Why did I choose to live this life? What was the original tipping point that had me leave behind the world I was brought up in, that I went to four years of college for, that lead me to corporate careers in, of all things, email marketing. I mean, c'mon, email marketing, what could be farther from working a pony in harness than a desk job on the lowest level of a corporation making coupons on the internet? The mind reels.

I think about being a child, taken every Halloween to a small hobby farm nearby for pumpkin field tractor rides and petting their Nigerian goats. I loved that place, because even as an 8-year-old it felt correct in my New-Kids-on-the-Block lovin' heart. And in college, at Borders bookstores in Allentown (when there was a Borders on McArthur road) I would sit and read copies of Hobby Farm magazine, with a line of sheep on the cover, and wonder who possibly lived like that? Who had found a way to a snowy Tuesday night where their most important task was carrying out a bale of hay to their flock and returning to a warm kitchen for a hot meal, hard cider, and a beloved fiddle. How does a suburban 22-year-old make that happen? Can it happen?
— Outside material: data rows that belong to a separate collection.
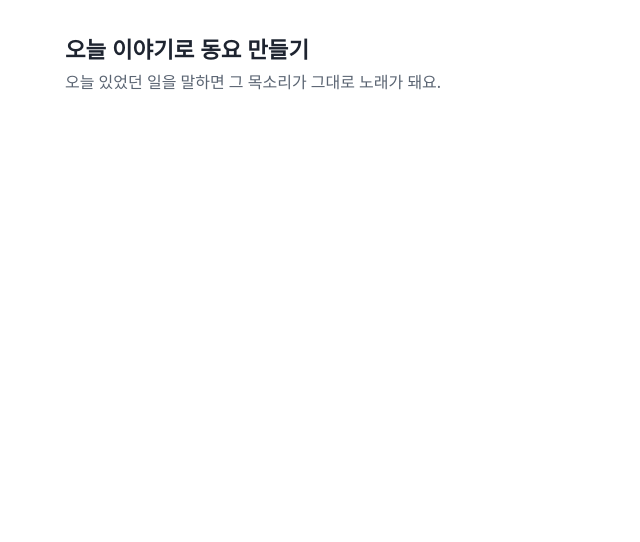
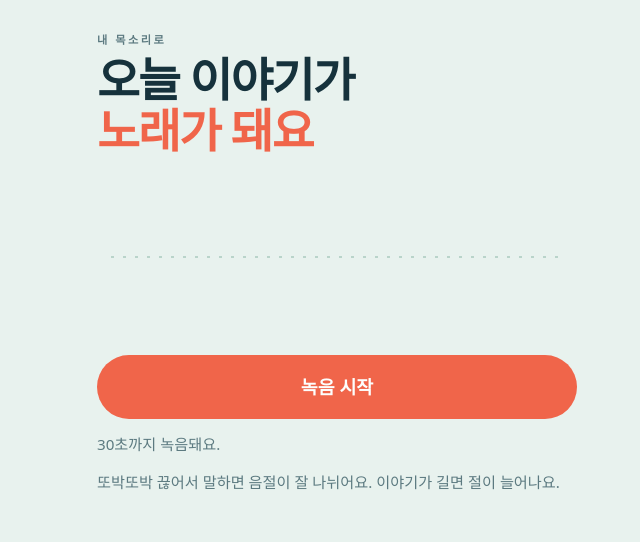
Before and after one commit to wootaeng/melody_child, a website with bundled scripts: page index.html in a window 1280 px wide. Shown: the whole page, without its empty margins (303-943 px from the left). Built offline with nearby package versions, Linux system fonts and the light colour scheme.

Commit message:
design: 민트 종이 팔레트와 음절 구슬 멜로디로 화면 개편
파형만 보여주던 화면을 melody.notes 기반 구슬 줄로 바꿨다 — 음절 하나가
구슬 하나, 높이가 음높이, 크기가 음 길이이고 절 경계에 눈금이 선다.
재생하면 소리에 맞춰 차례로 켜진다. 코랄은 목소리에만 써서 화면에서
가장 뜨거운 색이 곧 아이 목소리가 되게 했다.

```diff
--- a/index.html
+++ b/index.html
@@ -1,67 +1,186 @@
 <meta charset="utf-8" />
 <meta name="viewport" content="width=device-width, initial-scale=1" />
+<meta name="theme-color" content="#e8f2ee" />
 <title>오늘 이야기로 동요 만들기</title>
 <style>
-  :root { color-scheme: light; }
+  :root {
+    color-scheme: light;
+
+    /* 민트 종이 위의 청록 잉크. 코랄은 목소리에만 쓴다 —
+       페이지에서 가장 뜨거운 색이 곧 아이 목소리다. */
+    --ground: #e8f2ee;
+    --card: #fdfefd;
+    --ink: #16323c;
+    --ink-soft: #5c7a80;
+    --voice: #f0654a;
+    --voice-rest: #f6c5b6;
+    --beat: #f5c64c;
+    --rule: #b9d4ca;
+
+    /* ui-rounded는 iOS·macOS에서 SF Rounded로 잡힌다. 아이용 화면에
+       맞는 둥근 끝을 외부 폰트 없이 얻는 유일한 경로다. */
+    --face: ui-rounded, 'Apple SD Gothic Neo', 'Malgun Gothic', system-ui, sans-serif;
+  }
+
+  * { box-sizing: border-box; }
+
   body {
-    font-family: system-ui, -apple-system, sans-serif;
-    margin: 0 auto;
-    padding: 2rem 1.25rem;
-    max-width: 34rem;
-    color: #1e2430;
+    margin: 0;
+    padding: 2rem 1.25rem 3rem;
+    background: var(--ground);
+    color: var(--ink);
+    font-family: var(--face);
+    line-height: 1.5;
+    -webkit-text-size-adjust: 100%;
   }
-  h1 { font-size: 1.4rem; margin-bottom: 0.25rem; }
-  p.sub { color: #5a6472; margin-top: 0; }
+
+  main { max-width: 30rem; margin: 0 auto; }
+
+  .eyebrow {
+    margin: 0;
+    font-size: 0.7rem;
+    font-weight: 700;
+    letter-spacing: 0.22em;
+    color: var(--ink-soft);
+  }
+
+  h1 {
+    margin: 0.35rem 0 0;
+    font-size: clamp(2rem, 11vw, 2.9rem);
+    font-weight: 800;
+    letter-spacing: -0.035em;
+    line-height: 1.08;
+  }
+
+  h1 em { font-style: normal; color: var(--voice); }
+
+  /* 시그니처: 음절 구슬. 음 하나가 구슬 하나, 높이가 음높이, 크기가 음 길이. */
+  #beads {
+    display: block;
+    width: 100%;
+    height: 148px;
+    margin: 1.75rem 0 1.5rem;
+  }
+
+  .stage { min-height: 11.5rem; }
+
   button {
     font: inherit;
-    padding: 0.7rem 1.1rem;
+    font-weight: 700;
     border: 0;
-    border-radius: 0.6rem;
-    background: #3b6fd4;
-    color: #fff;
+    border-radius: 999px;
+    background: var(--ink);
+    color: var(--card);
+    padding: 0.7rem 1.15rem;
     cursor: pointer;
   }
-  button.ghost { background: #eef1f6; color: #1e2430; }
-  #start, #stop { font-size: 1.2rem; padding: 1.1rem 2rem; border-radius: 999px; }
-  .buttons { display: flex; flex-wrap: wrap; gap: 0.5rem; margin-top: 1rem; }
-  /* 녹음 중 표시. 진폭을 그리려면 analyser + rAF 루프가 필요한데, "듣고 있다"는
-     신호에는 과하다. CSS 애니메이션이면 JS가 0줄이다. */
-  #meter { height: 0.75rem; border-radius: 999px; margin: 1.5rem 0; animation: listening 1.1s ease-in-out infinite; }
-  @keyframes listening { 0%, 100% { background: #eef1f6; } 50% { background: #3b6fd4; } }
-  @media (prefers-reduced-motion: reduce) { #meter { animation: none; background: #3b6fd4; } }
-  #waveform { width: 100%; height: 120px; border-radius: 0.6rem; }
-  #lyrics { font-size: 1.15rem; margin: 0.75rem 0 0; }
-  #notice, #result-note, #stt-warning { color: #a3560f; min-height: 1.4em; }
-  #live-transcript { font-size: 1.15rem; min-height: 1.6em; color: #3b6fd4; }
+
+  button:focus-visible { outline: 3px solid var(--voice); outline-offset: 3px; }
+
+  #start, #stop {
+    width: 100%;
+    font-size: 1.15rem;
+    padding: 1.15rem 1.5rem;
+    background: var(--voice);
+  }
+
+  .ghost { background: var(--card); color: var(--ink); box-shadow: inset 0 0 0 1.5px var(--rule); }
+
+  .actions { display: grid; grid-template-columns: 1fr 1fr; gap: 0.5rem; margin-top: 1.25rem; }
+  .actions #replay { grid-column: 1 / -1; background: var(--voice); }
+
+  .hint { margin: 0.9rem 0 0; color: var(--ink-soft); font-size: 0.95rem; }
+
+  /* 녹음 중 신호. 진폭을 그리려면 analyser + rAF 루프가 필요한데
+     "듣고 있다"는 신호에는 과하다. CSS 애니메이션이면 JS가 0줄이다. */
+  #meter {
+    height: 0.6rem;
+    border-radius: 999px;
+    background: var(--rule);
+    animation: listening 1.1s ease-in-out infinite;
+  }
+  @keyframes listening {
+    0%, 100% { background: var(--rule); }
+    50% { background: var(--voice); }
+  }
+
+  #live-transcript {
+    margin: 1rem 0 0;
+    min-height: 3.2em;
+    font-size: 1.2rem;
+    font-weight: 700;
+    letter-spacing: -0.02em;
+  }
+
+  /* 사실만 담는 칩 — 절 수와 음절 수는 아이가 확인할 수 있는 정보다. */
+  .chips { display: flex; flex-wrap: wrap; gap: 0.4rem; margin: 0 0 0.75rem; padding: 0; list-style: none; }
+  .chips li {
+    font-size: 0.75rem;
+    font-weight: 700;
+    letter-spacing: 0.04em;
+    padding: 0.3rem 0.6rem;
+    border-radius: 999px;
+    background: var(--card);
+    box-shadow: inset 0 0 0 1.5px var(--rule);
+  }
+
+  #lyrics { margin: 0 0 1rem; font-size: 1.2rem; font-weight: 700; letter-spacing: -0.02em; }
+
+  .voice-strip { margin: 0.5rem 0 0; }
+  .voice-strip figcaption {
+    font-size: 0.7rem;
+    font-weight: 700;
+    letter-spacing: 0.18em;
+    color: var(--ink-soft);
+    margin-bottom: 0.4rem;
+  }
+  #waveform { display: block; width: 100%; height: 56px; border-radius: 0.5rem; }
+
+  #notice, #stt-warning { margin: 0.9rem 0 0; color: #9c4a1c; font-size: 0.95rem; }
+  #notice:empty { display: none; }
+
+  @media (prefers-reduced-motion: reduce) {
+    #meter { animation: none; background: var(--voice); }
+  }
 </style>
 
-<h1>오늘 이야기로 동요 만들기</h1>
-<p class="sub">오늘 있었던 일을 말하면 그 목소리가 그대로 노래가 돼요.</p>
-<p id="notice"></p>
+<main>
+  <p class="eyebrow">내 목소리로</p>
+  <h1>오늘 이야기가<br /><em>노래가 돼요</em></h1>
 
+  <canvas id="beads" width="640" height="296" aria-hidden="true"></canvas>
+
+  <div class="stage">
     <section id="screen-idle" hidden>
       <button id="start">녹음 시작</button>
-  <p class="sub" id="limit-hint"></p>
-  <p class="sub">또박또박 끊어서 말하면 더 잘 만들어져요. 이야기가 길면 절이 늘어나요.</p>
+      <p class="hint" id="limit-hint"></p>
+      <p class="hint">또박또박 끊어서 말하면 음절이 잘 나뉘어요. 이야기가 길면 절이 늘어나요.</p>
     </section>
 
     <section id="screen-recording" hidden>
       <div id="meter"></div>
       <p id="live-transcript"></p>
+      <button id="stop">다 말했어요</button>
       <p id="stt-warning" hidden>이 브라우저는 받아쓰기를 지원하지 않아요. 노래는 그대로 만들어져요.</p>
-  <button id="stop">그만</button>
     </section>
 
     <section id="screen-result" hidden>
-  <canvas id="waveform" width="640" height="120"></canvas>
+      <ul class="chips" id="chips"></ul>
       <p id="lyrics" hidden></p>
-  <p id="result-note"></p>
-  <div class="buttons">
+      <figure class="voice-strip">
+        <figcaption>내 목소리</figcaption>
+        <canvas id="waveform" width="640" height="112"></canvas>
+      </figure>
+      <div class="actions">
         <button id="replay">다시 듣기</button>
         <button id="remix" class="ghost">새 멜로디</button>
-    <button id="download" class="ghost">WAV 저장</button>
+        <button id="download" class="ghost">노래 저장</button>
         <button id="again" class="ghost">다시 녹음</button>
       </div>
     </section>
+  </div>
+
+  <p id="notice"></p>
+</main>
 
 <script type="module" src="./src/ui.js"></script>
```
Lines whose indentation alone changed are shown as unchanged.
My life has changed so much. It's 5:30 on a Saturday night and I am almost ready for bed. In college I would have been just getting back from the studio, getting into the shower to plan an evening with friends and road trips around the town. Tonight I am full from a dinner of some roasted chicken breast over kale and carrots. Both fires are going, and I know tomorrow morning will include the same chores and errands as today, and I look forward to it.

I love my life here, because evrythig I do is working towards another step of living. All year I am working towards the next thing, the next beautiful thing, that either feeds, clothes, or warms me. I know this spring I will get an order of chicks, and they will turn into thousands of calories of meat and eggs, and I'll use those calories to stack and split the wood that summer, that will burn to keep me warm that winter. Do you see what I mean? Every tomato planted is a can of sauce. Every lamb born is a sweater or a chop. This place, this lifestyle is continusously active in the actual sport of living. And before I lived season to season, among animals and agriculture, I lived selfishly through constant material gain. It left me empty, and scared, and wondering how I fit into the world? You get a farm and you get a purpose. Your religion becomes the next six hours. I look at that article in the Washington Post, and think about all the women and men canning and stacking wood alongside me, states and countries away, and I am proud. This generation does not want push-button gratification. It wants the results of hard work, time, sweat and patience only genuine authenticity can cultivate.

I live this life because I found my passion, and my strength. I walk up to the sheep fields with my black dog and crook, and our biggest goal in moving sixteen sheep from one gate to another so a working pony can spend an afternoon in the sunlight running. I pulled into my muddy driveway to see a gray horse running along a hillside and had to remind myself it was mine. That me and that 650 pound animal had worked as a team through leather and confidence, and made things happen. I love that damn horse, as much as I love anything. He is a part of a story, and a reality, and future that will be scary but okay. No part of me ever thinks things will get worse, not on this farm. Things will get complicated from time to time, but never worse. I learned this much.

In this farmhouse fires burn, alcohol ferments, dogs stretch, and a woman wants. This is a good place. It has forest, pastures, barns, stoves, creeks, ponds, sun, rain and even when it is broken it is green and alive. There is a beloved goose on a nest of eggs and I pray for goslings. There are rabbits waiting to kindle, and I pray for more meat. There are a half-dozen eggs being laid each day, and I am so grateful it makes me shake. Because all my work here is nothing more than the hope that I too make it another season, another month. Farming is believing. It is doing today what will provide tomorrow. No one who does this can say they have no faith, as every seed is a silent prayer for a few more months. What more dare we ask for?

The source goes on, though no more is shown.